### Records shown
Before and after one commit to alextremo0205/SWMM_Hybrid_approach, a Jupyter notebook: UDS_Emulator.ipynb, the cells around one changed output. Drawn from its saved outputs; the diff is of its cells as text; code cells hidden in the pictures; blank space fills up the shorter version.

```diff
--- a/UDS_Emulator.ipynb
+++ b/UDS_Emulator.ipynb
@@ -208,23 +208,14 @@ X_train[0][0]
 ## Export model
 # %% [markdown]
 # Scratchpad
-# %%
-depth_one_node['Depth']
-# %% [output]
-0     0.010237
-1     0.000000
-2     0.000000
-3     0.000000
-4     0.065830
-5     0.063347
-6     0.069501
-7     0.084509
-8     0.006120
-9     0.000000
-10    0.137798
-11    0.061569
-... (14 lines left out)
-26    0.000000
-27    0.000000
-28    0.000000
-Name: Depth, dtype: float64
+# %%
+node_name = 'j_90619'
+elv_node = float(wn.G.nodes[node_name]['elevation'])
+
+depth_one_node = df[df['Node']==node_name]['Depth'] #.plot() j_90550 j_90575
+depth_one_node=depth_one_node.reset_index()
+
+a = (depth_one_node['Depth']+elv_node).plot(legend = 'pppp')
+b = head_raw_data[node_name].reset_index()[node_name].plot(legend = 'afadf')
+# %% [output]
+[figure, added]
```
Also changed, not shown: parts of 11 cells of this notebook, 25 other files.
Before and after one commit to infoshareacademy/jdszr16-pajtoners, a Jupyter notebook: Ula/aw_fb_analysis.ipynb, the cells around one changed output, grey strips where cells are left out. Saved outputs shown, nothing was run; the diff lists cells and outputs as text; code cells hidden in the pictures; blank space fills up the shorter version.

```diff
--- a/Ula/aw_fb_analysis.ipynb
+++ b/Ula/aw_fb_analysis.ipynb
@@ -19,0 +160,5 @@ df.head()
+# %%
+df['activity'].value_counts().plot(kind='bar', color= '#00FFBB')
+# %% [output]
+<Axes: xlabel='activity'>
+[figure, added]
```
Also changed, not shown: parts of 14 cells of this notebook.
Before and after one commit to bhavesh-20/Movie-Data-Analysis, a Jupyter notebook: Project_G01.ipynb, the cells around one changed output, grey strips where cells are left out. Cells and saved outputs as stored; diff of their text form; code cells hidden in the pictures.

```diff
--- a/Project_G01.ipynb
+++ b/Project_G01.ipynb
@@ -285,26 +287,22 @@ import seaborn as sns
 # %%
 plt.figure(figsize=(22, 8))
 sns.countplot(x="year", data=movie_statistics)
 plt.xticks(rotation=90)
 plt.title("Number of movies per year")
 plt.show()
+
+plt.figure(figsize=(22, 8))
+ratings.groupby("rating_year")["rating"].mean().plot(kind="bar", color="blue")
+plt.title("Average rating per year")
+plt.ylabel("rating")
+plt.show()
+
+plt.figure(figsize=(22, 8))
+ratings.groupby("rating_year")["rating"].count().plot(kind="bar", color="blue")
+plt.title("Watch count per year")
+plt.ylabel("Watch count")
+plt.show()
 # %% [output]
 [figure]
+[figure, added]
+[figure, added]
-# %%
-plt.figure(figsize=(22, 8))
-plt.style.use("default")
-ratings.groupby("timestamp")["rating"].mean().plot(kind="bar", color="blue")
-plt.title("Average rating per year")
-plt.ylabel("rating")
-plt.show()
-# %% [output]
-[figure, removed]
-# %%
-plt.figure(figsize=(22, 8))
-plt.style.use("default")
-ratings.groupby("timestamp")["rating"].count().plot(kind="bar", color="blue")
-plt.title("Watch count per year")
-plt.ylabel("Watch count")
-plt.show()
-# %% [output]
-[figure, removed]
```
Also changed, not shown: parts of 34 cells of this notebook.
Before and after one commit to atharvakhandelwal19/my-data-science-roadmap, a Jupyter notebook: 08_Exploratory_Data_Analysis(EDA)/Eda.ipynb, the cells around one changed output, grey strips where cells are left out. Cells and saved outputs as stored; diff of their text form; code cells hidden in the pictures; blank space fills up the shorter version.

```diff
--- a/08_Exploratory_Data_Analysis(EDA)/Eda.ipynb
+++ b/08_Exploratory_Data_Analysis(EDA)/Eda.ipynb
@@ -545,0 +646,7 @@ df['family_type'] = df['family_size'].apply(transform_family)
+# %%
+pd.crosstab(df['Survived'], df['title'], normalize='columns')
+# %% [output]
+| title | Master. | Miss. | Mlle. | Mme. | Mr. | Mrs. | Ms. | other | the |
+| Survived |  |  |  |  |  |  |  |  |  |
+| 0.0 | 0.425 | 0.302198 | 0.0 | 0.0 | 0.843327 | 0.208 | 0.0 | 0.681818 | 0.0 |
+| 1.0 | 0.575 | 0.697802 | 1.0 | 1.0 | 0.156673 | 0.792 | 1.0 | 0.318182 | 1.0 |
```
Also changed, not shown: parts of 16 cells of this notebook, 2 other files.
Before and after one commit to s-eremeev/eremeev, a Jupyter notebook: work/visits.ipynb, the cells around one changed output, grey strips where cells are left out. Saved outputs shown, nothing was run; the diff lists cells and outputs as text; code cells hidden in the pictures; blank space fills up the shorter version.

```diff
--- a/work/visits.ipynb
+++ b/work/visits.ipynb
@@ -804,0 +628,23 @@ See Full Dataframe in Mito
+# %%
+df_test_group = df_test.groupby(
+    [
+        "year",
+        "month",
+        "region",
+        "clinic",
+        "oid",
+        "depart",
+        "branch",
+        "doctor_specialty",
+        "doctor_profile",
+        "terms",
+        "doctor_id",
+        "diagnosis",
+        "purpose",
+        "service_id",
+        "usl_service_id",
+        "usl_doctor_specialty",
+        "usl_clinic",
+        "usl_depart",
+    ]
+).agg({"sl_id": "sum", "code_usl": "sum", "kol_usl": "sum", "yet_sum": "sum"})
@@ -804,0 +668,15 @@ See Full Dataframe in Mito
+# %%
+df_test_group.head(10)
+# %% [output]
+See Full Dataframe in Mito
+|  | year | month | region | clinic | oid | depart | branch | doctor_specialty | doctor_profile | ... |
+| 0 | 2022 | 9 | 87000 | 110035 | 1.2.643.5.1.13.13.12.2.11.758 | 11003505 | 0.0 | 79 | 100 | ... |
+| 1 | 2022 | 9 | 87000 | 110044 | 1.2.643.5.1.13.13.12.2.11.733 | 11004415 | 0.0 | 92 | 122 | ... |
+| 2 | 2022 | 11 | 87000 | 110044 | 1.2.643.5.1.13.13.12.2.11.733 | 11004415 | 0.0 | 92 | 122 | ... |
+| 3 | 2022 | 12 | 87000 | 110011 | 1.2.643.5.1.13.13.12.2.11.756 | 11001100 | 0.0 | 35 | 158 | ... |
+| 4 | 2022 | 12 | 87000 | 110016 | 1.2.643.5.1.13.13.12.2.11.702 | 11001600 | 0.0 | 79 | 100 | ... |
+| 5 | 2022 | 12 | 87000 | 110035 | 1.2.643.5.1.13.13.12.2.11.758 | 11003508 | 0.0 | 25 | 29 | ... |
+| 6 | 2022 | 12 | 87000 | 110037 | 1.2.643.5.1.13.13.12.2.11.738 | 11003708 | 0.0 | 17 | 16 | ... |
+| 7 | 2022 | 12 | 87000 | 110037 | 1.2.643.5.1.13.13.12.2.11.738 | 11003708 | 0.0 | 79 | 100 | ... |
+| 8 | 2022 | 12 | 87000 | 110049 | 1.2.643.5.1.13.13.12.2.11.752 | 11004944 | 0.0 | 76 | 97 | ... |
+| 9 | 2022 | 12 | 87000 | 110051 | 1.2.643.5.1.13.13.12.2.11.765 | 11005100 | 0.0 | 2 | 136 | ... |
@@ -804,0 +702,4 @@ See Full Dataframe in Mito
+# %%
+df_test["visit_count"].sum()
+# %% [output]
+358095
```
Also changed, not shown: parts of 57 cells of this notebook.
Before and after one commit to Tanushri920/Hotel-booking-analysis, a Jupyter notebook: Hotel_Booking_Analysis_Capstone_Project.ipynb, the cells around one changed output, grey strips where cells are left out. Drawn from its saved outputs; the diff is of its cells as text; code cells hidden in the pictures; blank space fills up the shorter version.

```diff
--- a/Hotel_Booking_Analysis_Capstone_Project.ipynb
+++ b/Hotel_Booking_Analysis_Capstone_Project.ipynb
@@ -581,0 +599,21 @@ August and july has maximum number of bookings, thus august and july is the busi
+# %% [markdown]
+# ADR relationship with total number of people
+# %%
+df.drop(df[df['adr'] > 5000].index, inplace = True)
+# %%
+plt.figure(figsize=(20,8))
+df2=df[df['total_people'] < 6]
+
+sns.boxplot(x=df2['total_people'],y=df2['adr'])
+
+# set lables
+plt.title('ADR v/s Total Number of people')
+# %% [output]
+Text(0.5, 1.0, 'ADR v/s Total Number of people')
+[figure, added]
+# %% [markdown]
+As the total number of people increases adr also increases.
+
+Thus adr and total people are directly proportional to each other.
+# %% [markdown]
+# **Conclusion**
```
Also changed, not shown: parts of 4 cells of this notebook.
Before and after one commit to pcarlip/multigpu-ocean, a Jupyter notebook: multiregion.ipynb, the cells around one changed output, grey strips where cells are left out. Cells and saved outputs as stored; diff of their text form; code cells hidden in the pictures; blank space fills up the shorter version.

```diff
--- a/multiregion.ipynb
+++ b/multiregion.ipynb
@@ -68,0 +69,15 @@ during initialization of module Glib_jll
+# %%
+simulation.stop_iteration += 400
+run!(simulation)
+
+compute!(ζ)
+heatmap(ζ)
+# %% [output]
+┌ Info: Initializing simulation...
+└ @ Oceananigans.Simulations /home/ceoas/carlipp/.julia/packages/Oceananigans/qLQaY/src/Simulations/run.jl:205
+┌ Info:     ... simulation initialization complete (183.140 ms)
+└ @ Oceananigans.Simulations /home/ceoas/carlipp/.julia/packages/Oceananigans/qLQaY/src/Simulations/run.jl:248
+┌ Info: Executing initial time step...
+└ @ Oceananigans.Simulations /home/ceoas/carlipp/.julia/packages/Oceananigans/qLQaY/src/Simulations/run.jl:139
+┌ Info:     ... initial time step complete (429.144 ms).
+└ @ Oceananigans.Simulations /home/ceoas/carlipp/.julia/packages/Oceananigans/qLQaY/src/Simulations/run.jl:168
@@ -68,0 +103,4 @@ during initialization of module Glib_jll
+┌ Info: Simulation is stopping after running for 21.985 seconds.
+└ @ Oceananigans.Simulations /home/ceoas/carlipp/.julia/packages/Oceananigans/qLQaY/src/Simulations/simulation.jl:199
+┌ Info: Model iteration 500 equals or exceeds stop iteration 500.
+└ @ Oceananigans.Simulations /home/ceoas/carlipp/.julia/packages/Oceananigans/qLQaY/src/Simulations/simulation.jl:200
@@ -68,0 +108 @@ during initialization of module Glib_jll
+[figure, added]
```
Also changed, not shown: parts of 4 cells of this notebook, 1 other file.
######
- Problem statement: Could you work out how many lines above contain the string "files"? Answer with the number only.

- Result: 2